Amaranth (Amaranthus spp.)
Ancient Mystery Grain
Amaranth was a staple of the Aztecs and Incas, however, upon Spanish occupation the production of amaranth was banned due to its association with indigenous rituals.
Amaranthus is Latin for unfading; everlasting, probably due to the long lasting flower heads. The Amaranthus genus is comprised of about 60 species among them crop plants and aggressive weeds. They have, like corn, what is called C4 photosynthesis making this crop suitable for hot humid climates. Several species are raised for grain in Asia and the Americas.

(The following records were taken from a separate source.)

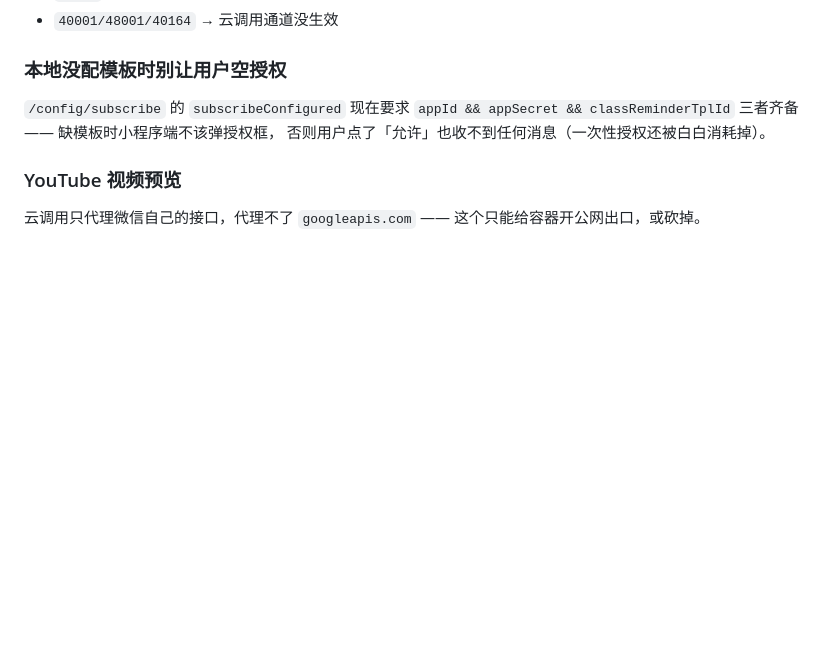
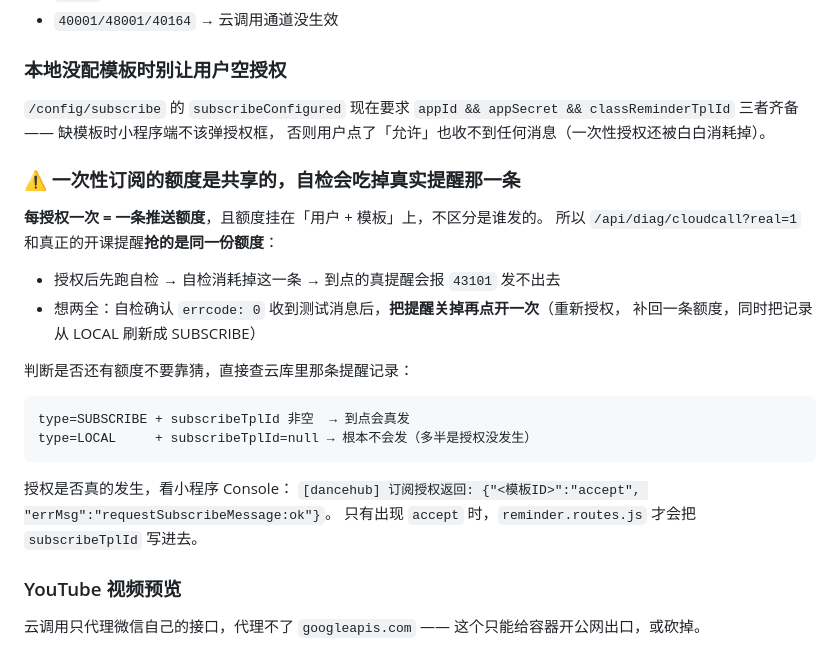
Before and after one commit to nixiaofan-ui/dancehub, a Markdown page: docs/troubleshooting-401.md, the part around the change. Drawn GitHub-style; blank space fills up the shorter version.

Commit message:
docs: 补充一次性订阅额度共享的陷阱（自检会吃掉真实提醒那一条）

````diff
--- a/docs/troubleshooting-401.md
+++ b/docs/troubleshooting-401.md
@@ -250,6 +250,26 @@ wxcloud service:config update -e prod-d8g7j87ar768b52e7 -s dancehub-server \
 `appId && appSecret && classReminderTplId` 三者齐备 —— 缺模板时小程序端不该弹授权框，
 否则用户点了「允许」也收不到任何消息（一次性授权还被白白消耗掉）。
 
+### ⚠️ 一次性订阅的额度是共享的，自检会吃掉真实提醒那一条
+
+**每授权一次 = 一条推送额度**，且额度挂在「用户 + 模板」上，不区分是谁发的。
+所以 `/api/diag/cloudcall?real=1` 和真正的开课提醒**抢的是同一份额度**：
+
+- 授权后先跑自检 → 自检消耗掉这一条 → 到点的真提醒会报 `43101` 发不出去
+- 想两全：自检确认 `errcode: 0` 收到测试消息后，**把提醒关掉再点开一次**（重新授权，
+  补回一条额度，同时把记录从 LOCAL 刷新成 SUBSCRIBE）
+
+判断是否还有额度不要靠猜，直接查云库里那条提醒记录：
+
+```
+type=SUBSCRIBE + subscribeTplId 非空  → 到点会真发
+type=LOCAL     + subscribeTplId=null → 根本不会发（多半是授权没发生）
+```
+
+授权是否真的发生，看小程序 Console：
+`[dancehub] 订阅授权返回: {"<模板ID>":"accept", "errMsg":"requestSubscribeMessage:ok"}`。
+只有出现 `accept` 时，`reminder.routes.js` 才会把 `subscribeTplId` 写进去。
+
 ### YouTube 视频预览
 
 云调用只代理微信自己的接口，代理不了 `googleapis.com` —— 这个只能给容器开公网出口，或砍掉。
````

Amaranth is not considered a true grain since its a dicot rather than a monocot. One plant can produce as many as 50,000 seeds, which range in color from white to orange to black across the genus. White seeded types are much better for popping and consumption than the black seeded types, which are typically ornamentals. The plants are adapted to marginal soil and resist drought (when maturing), heat and pests. The grains have about 90% digestibility, 30% higher protein value than cereals and near-balanced essential amino acids. Try the grains popped or grind into flour and make chapatis or add to wheat flour for a complete protein source.
The primary grain species are A. hypochondriacus, A. cruentus and A. caudatus. They rarely cross but some have been documented as A. hydridus. These are all wind pollinated producing male and female flowers on the same plant, so a recommended isolation distance is two miles. However we let a number of different lines cross freely to produce our grain amaranth bulk.
Harvest seed heads once mature and hang to dry. Seed may shatter out so place a tarp below. Once matured thresh, winnow chaff and collect seed; wear gloves and a dust mask;)
Can direct seed in May where seasons are warm and long however here we have to transplant in June and hope that the plants mature before our first frost around labor day.